What is needed is each line of the data below that holds the string "FakeDatabase".
[Records to process Boundary: Start]
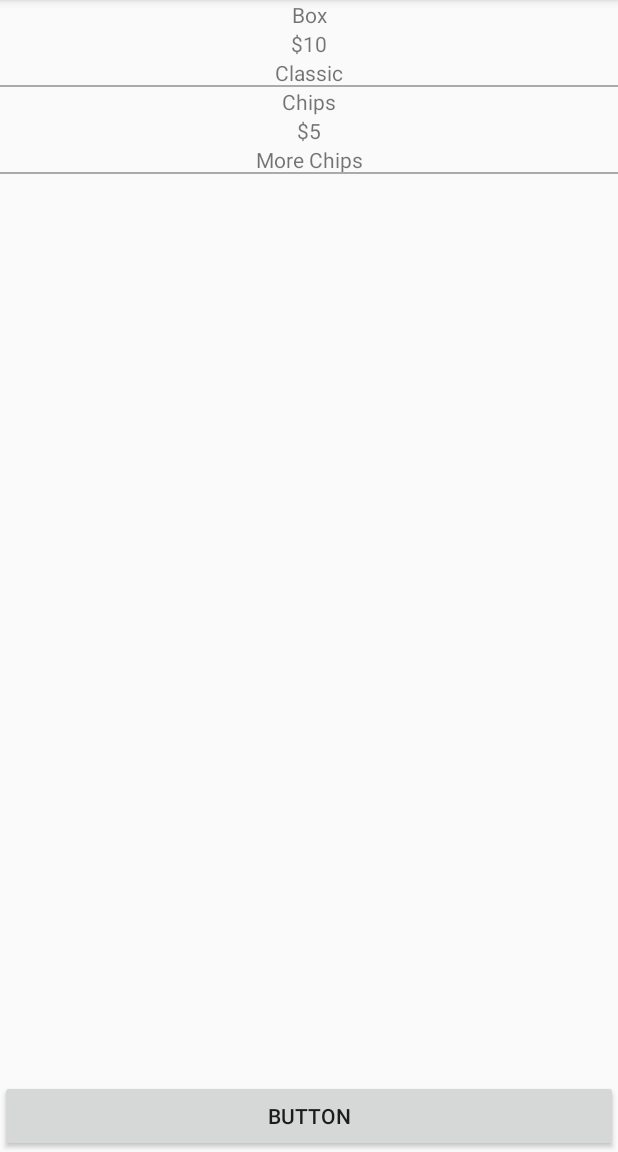
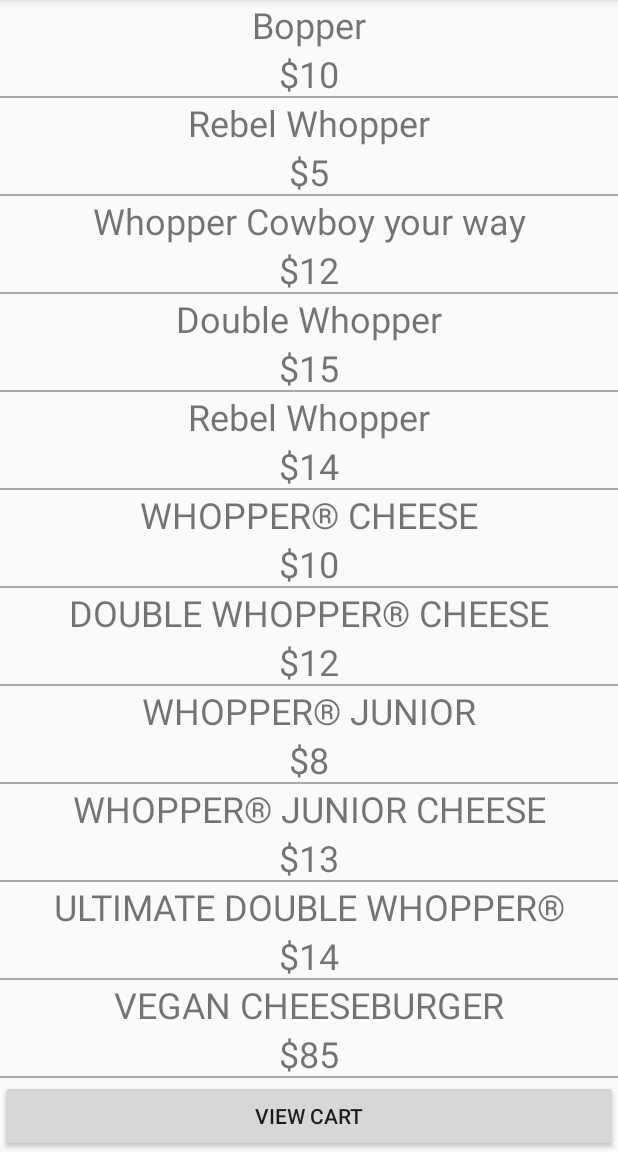
Before and after one commit to philip2711/H2A3, an Android app: the screen it shows after launch (MainActivity), on a phone screen of 412 x 824 dp, the part 84-1236 px from its top. Run offline under Robolectric (Android 15) with nearby library versions, the phone set to English and light mode, and no system bars.

```diff
--- a/app/src/main/java/com/example/h2a2/FakeDatabase.java
+++ b/app/src/main/java/com/example/h2a2/FakeDatabase.java
@@ -21,17 +21,110 @@ public class FakeDatabase {
         menus.put(1, new Menu(
                 1,
                 "10",
-                "Box",
-                "Classic",
+                "Bopper",
+                "The Whopper is the signature sandwich and an associated product line sold by international fast food restaurant chain Burger King and its Australian franchise, Hungry Jack's. Introduced in 1957, the sandwich has undergone several reformulations such as portion resizing and bread changes",
                 0
         ));
         menus.put(2, new Menu(
                 2,
                 "5",
-                "Chips",
-                "More Chips",
+                "Rebel Whopper",
+                "Rebel Whopper® features a patty made from plants, flame-grilled to give the irresistible smoky, BBQ flavour just like our classic Whopper. Loaded with crisp fresh lettuce, ripe hand-cut tomatoes, onion, pickles, mayo and tomato sauce on a toasted sesame seed bun.",
                 0
         ));
+        menus.put(3, new Menu(
+                3,
+                "12",
+                "Whopper Cowboy your way",
+                "Try our new Whopper® Cowboy Your Way range. Pick a Whopper Cowboy and stack with single, double or triple flame-grilled beef. It's your Whopper, your way!",
+                0
+        ));
+        menus.put(4, new Menu(
+                4,
+                "15",
+                "Double Whopper",
+                "Think of a Whopper®. Think of the crispy lettuce and ripe tomato. Think of the freshly-toasted sesame seed bun. Think of the flame-grilled Aussie beef. Now double it",
+                0
+        ));
+        menus.put(5, new Menu(
+                5,
+                "14",
+                "Rebel Whopper",
+                "Rebel Whopper® features a patty made from plants, flame-grilled to give the irresistible smoky, BBQ flavour just like our classic Whopper. Loaded with crisp fresh lettuce, ripe hand-cut tomatoes, onion, pickles, mayo and tomato sauce on a toasted sesame seed bun.",
+                0
+        ));
+        menus.put(6, new Menu(
+                6,
+                "10",
+                "WHOPPER® CHEESE",
+                "All the flame-grilled, flavour-packed perfection of a Whopper®, but topped with a slice of cheese.",
+                0
+        ));
+        menus.put(7, new Menu(
+                7,
+                "12",
+                "DOUBLE WHOPPER® CHEESE",
+                "Double the flavour with two flame-grilled Australian beef patties with no added hormones. Topped with cheese, ripe hand-cut tomato, fresh lettuce, onion, pickles, mayo and tomato sauce on a toasted sesame seed bun.",
+                0
+        ));
+        menus.put(8, new Menu(
+                8,
+                "8",
+                "WHOPPER® JUNIOR",
+                "It's just like the legendary Whopper®, only smaller. Same great flame-grilled Australian beef with no added hormones, ripe hand-cut tomato, fresh lettuce, onion, pickles, mayo and tomato sauce on a toasted sesame seed bun.",
+                0
+        ));
+        menus.put(9, new Menu(
+                9,
+                "13",
+                "WHOPPER® JUNIOR CHEESE",
+                "The legendary Whopper® but smaller with a slice of melted cheese for added burger bliss. Same great flame-grilled Australian beef, ripe hand-cut tomato, fresh lettuce, onion, pickles, mayo and tomato sauce on a toasted sesame seed bun.",
+                0
+        ));
+        menus.put(10, new Menu(
+                10,
+                "14",
+                "ULTIMATE DOUBLE WHOPPER®",
+                "Hold onto your taste buds, this Whopper® has got the lot. Two flame-grilled 100% Australian beef patties with no added hormones, two slices of cheese, premium eye bacon, hand-cut tomatoes, lettuce, pickles, onion, mayo and tomato sauce on a toasted sesame seed bun.",
+                0
+
+        ));        menus.put(11, new Menu(
+                11,
+                "85",
+                "VEGAN CHEESEBURGER",
+                "Yes, 100% Vegan! Double vegan patty (made from corn, capsicum and carrot), vegan cheese and vegan mayonnaise with tomato sauce, onions, fresh tomato and crisp lettuce on a delicious seeded bun.",
+                0
+        ));        menus.put(12, new Menu(
+                12,
+                "10",
+                "ANGRY WHOPPER®",
+                "We took the world’s happiest burger and got it all riled up with onion, jalapeno and ketchup. This could be the first burger to bite back.",
+                0
+        ));        menus.put(13, new Menu(
+                13,
+                "13",
+                "CHEESY BACON LOADED CHIPS",
+                "Crispy, Thick Cut Chips, topped with cheesy sauce and real crumbled bacon",
+                0
+        ));
+        menus.put(14, new Menu(
+                14,
+                "7",
+                "OVERLOADED CHEESY BACON LOADED CHIPS",
+                "Our Crispy, Thick Cut Chips, overloaded with double the cheesy Sauce and real crumbled bacon.",
+                0
+        ));        menus.put(15, new Menu(
+                15,
+                "6",
+                "CHICKEN NUGGETS (3, 6, 12 PACK)",
+                "Crispy, golden nuggets made with 100% chicken breast, cooked in sunflower and canola oil for a better tasting golden finish. Our nuggets are as good as gold. Choose from our delicious dipping sauces BBQ, Spicy, Honey Mustard or Sweet 'n Sour sauce. Available 3, 6 or 12 pack.",
+                0
+        ));
+
+
+
+
+
     }
 
 }
--- a/app/src/main/java/com/example/h2a2/MainActivity.java
+++ b/app/src/main/java/com/example/h2a2/MainActivity.java
@@ -32,6 +32,7 @@ public class MainActivity extends AppCompatActivity {
         recyclerView.setAdapter(menuAdapter);
 
         Intent intent1 = getIntent();
+
         int menuID = intent1.getIntExtra("MenuID", 0);
         if (menuID != 0) {
             Menu menuEntry = new Menu(menuID);
--- a/app/src/main/java/com/example/h2a2/MenuAdapter.java
+++ b/app/src/main/java/com/example/h2a2/MenuAdapter.java
@@ -39,7 +39,6 @@ public class MenuAdapter extends RecyclerView.Adapter<MenuAdapter.MenuViewHolder
 
         holder.menuTextView.setText(menuAtPosition.getFname());
         holder.priceTextView.setText("$" + menuAtPosition.getPrice());
-        holder.descriptionTextView.setText(menuAtPosition.getDescription());
 
 
         holder.view.setOnClickListener(new View.OnClickListener() {
@@ -64,14 +63,12 @@ public class MenuAdapter extends RecyclerView.Adapter<MenuAdapter.MenuViewHolder
         public View view;
         public TextView menuTextView;
         public TextView priceTextView;
-        public TextView descriptionTextView;
 
         public MenuViewHolder(View v) {
             super(v);
             view = v;
             menuTextView = v.findViewById(R.id.name);
             priceTextView = v.findViewById(R.id.price);
-            descriptionTextView = v.findViewById(R.id.description);
         }
     }
 }
--- a/app/src/main/java/com/example/h2a2/MenuDetailActivity.java
+++ b/app/src/main/java/com/example/h2a2/MenuDetailActivity.java
@@ -14,6 +14,7 @@ public class MenuDetailActivity extends AppCompatActivity {
     private TextView dpriceTextView;
     private TextView ddescriptionTextView;
     private TextView aquantity;
+    private int menuID;
     private int quantity = 0;
     double total = 0;
 
@@ -24,7 +25,7 @@ public class MenuDetailActivity extends AppCompatActivity {
 
         Intent intent = getIntent();
 
-        final int menuID = intent.getIntExtra("MenuID", 0);
+        menuID = intent.getIntExtra("MenuID", 0);
 
         Menu menu = FakeDatabase.getMenuByID(menuID);
 
--- a/app/src/main/res/layout/activity_main.xml
+++ b/app/src/main/res/layout/activity_main.xml
@@ -10,7 +10,7 @@
         android:id="@+id/viewcart"
         android:layout_width="0dp"
         android:layout_height="wrap_content"
-        android:text="Button"
+        android:text="View Cart"
         app:layout_constraintBottom_toBottomOf="parent"
         app:layout_constraintEnd_toEndOf="parent"
         app:layout_constraintStart_toStartOf="parent" />
@@ -18,6 +18,9 @@
     <androidx.recyclerview.widget.RecyclerView
         android:id="@+id/rv"
         android:layout_width="match_parent"
-        android:layout_height="wrap_content"
+        android:layout_height="0dp"
+        app:layout_constraintBottom_toTopOf="@+id/viewcart"
+        app:layout_constraintEnd_toEndOf="parent"
+        app:layout_constraintStart_toStartOf="parent"
         app:layout_constraintTop_toTopOf="parent" />
 </androidx.constraintlayout.widget.ConstraintLayout>
--- a/app/src/main/res/layout/menu.xml
+++ b/app/src/main/res/layout/menu.xml
@@ -10,7 +10,9 @@
         android:id="@+id/name"
         android:layout_width="wrap_content"
         android:layout_height="wrap_content"
+        android:gravity="center"
         android:text="TextView"
+        android:textSize="24sp"
         app:layout_constraintEnd_toEndOf="parent"
         app:layout_constraintStart_toStartOf="parent"
         app:layout_constraintTop_toTopOf="parent" />
@@ -20,18 +22,10 @@
         android:layout_width="wrap_content"
         android:layout_height="wrap_content"
         android:text="TextView"
+        android:textSize="24sp"
         app:layout_constraintEnd_toEndOf="parent"
         app:layout_constraintStart_toStartOf="parent"
         app:layout_constraintTop_toBottomOf="@+id/name" />
-
-    <TextView
-        android:id="@+id/description"
-        android:layout_width="wrap_content"
-        android:layout_height="wrap_content"
-        android:text="TextView"
-        app:layout_constraintEnd_toEndOf="parent"
-        app:layout_constraintStart_toStartOf="parent"
-        app:layout_constraintTop_toBottomOf="@+id/price" />
 
     <View
         android:id="@+id/view"
--- a/build.gradle
+++ b/build.gradle
@@ -7,7 +7,7 @@ buildscript {
 
     }
     dependencies {
-        classpath 'com.android.tools.build:gradle:3.5.0'
+        classpath 'com.android.tools.build:gradle:3.5.1'
 
         // NOTE: Do not place your application dependencies here; they belong
         // in the individual module build.gradle files
```
Also changed, not shown: app/src/main/java/com/example/h2a2/Order.java (+9 -0 lines), app/src/main/java/com/example/h2a2/OrderAdapter.java (+12 -3 lines), app/src/main/res/layout/menu_detail.xml (+38 -35 lines), app/src/main/res/layout/order.xml (+18 -4 lines), app/src/main/res/layout/order_main.xml (+14 -3 lines).
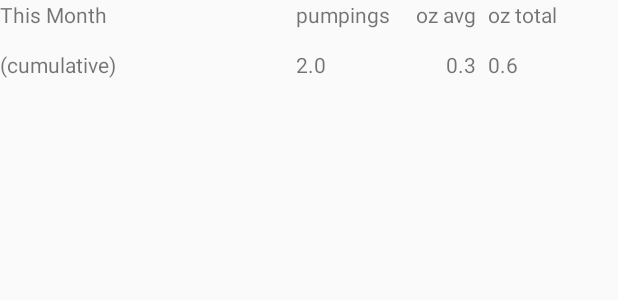
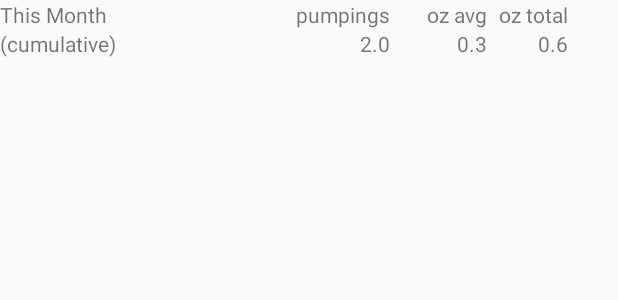
Before and after one commit to vincentthai22/AndroidLayoutPractice, an Android app: the layout list_view_cell_pumping.xml on its own in the app's theme, with its tools: preview values and no code run, on a phone screen of 412 x 824 dp. Shown: the top 300 px of the screen. Run offline under Robolectric (Android 15) with nearby library versions, the phone set to English and light mode, and no system bars.

```diff
--- a/app/src/main/res/layout/list_view_cell_pumping.xml
+++ b/app/src/main/res/layout/list_view_cell_pumping.xml
@@ -13,10 +13,11 @@
         android:id="@+id/weightTotalDataTextView"
         android:layout_width="wrap_content"
         android:layout_height="wrap_content"
-        android:layout_alignBottom="@+id/textView7"
-        android:layout_alignStart="@+id/weightTotalTextView"
-        android:layout_alignTop="@+id/averageWeightDataTextView"
-        android:text="0.6" />
+        android:text="0.6"
+        android:layout_alignBaseline="@+id/averageWeightDataTextView"
+        android:layout_alignBottom="@+id/averageWeightDataTextView"
+        android:layout_alignParentEnd="true"
+        android:layout_marginEnd="33dp" />
 
     <TextView
         android:id="@+id/averageWeightDataTextView"
@@ -31,10 +32,10 @@
         android:id="@+id/pumpingsDataTextView"
         android:layout_width="wrap_content"
         android:layout_height="wrap_content"
+        android:text="2.0"
         android:layout_alignBaseline="@+id/dateTypeTextView"
         android:layout_alignBottom="@+id/dateTypeTextView"
-        android:layout_alignStart="@+id/pumpingsTextView"
-        android:text="2.0" />
+        android:layout_alignEnd="@+id/pumpingsTextView" />
 
     <TextView
         android:id="@+id/weightTotalTextView"
@@ -43,8 +44,8 @@
         android:layout_alignBaseline="@+id/averageWeightTextView"
         android:layout_alignBottom="@+id/averageWeightTextView"
         android:layout_marginStart="8dp"
-        android:layout_toEndOf="@+id/averageWeightTextView"
-        android:text="oz total" />
+        android:text="oz total"
+        android:layout_alignEnd="@+id/weightTotalDataTextView" />
 
     <TextView
         android:id="@+id/averageWeightTextView"
@@ -52,8 +53,8 @@
         android:layout_height="wrap_content"
         android:layout_alignParentTop="true"
         android:layout_marginStart="17dp"
-        android:layout_toEndOf="@+id/pumpingsTextView"
-        android:text="oz avg" />
+        android:text="oz avg"
+        android:layout_alignEnd="@+id/averageWeightDataTextView" />
 
     <TextView
         android:id="@+id/pumpingsTextView"
@@ -68,8 +69,7 @@
         android:id="@+id/dateTypeTextView"
         android:layout_width="wrap_content"
         android:layout_height="wrap_content"
-        android:layout_alignParentStart="true"
+        android:text="(cumulative)"
         android:layout_below="@+id/dateTextView"
-        android:layout_marginTop="14dp"
-        android:text="(cumulative)" />
+        android:layout_alignParentStart="true" />
 </RelativeLayout>
```
Also changed, not shown: app/src/main/java/com/example/vincent/babynursinglayouts/MainActivity.java (+14 -0 lines), app/src/main/java/com/example/vincent/babynursinglayouts/PumpingArrayAdapter.java (added, +131 -0 lines), app/src/main/java/com/example/vincent/babynursinglayouts/models/PumpingEntry.java (added, +44 -0 lines), app/src/main/res/layout/activity_main.xml (+7 -7 lines), app/src/main/res/drawable/alarmclock.png (added), app/src/main/res/drawable/chart.png (added), app/src/main/res/drawable/gear.png (added).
[Records to process Boundary: End]
• **Solution**
--- a/app/src/main/java/com/example/h2a2/FakeDatabase.java
+++ b/app/src/main/java/com/example/h2a2/FakeDatabase.java
@@ -21,17 +21,110 @@ public class FakeDatabase {
         Menu menu = FakeDatabase.getMenuByID(menuID);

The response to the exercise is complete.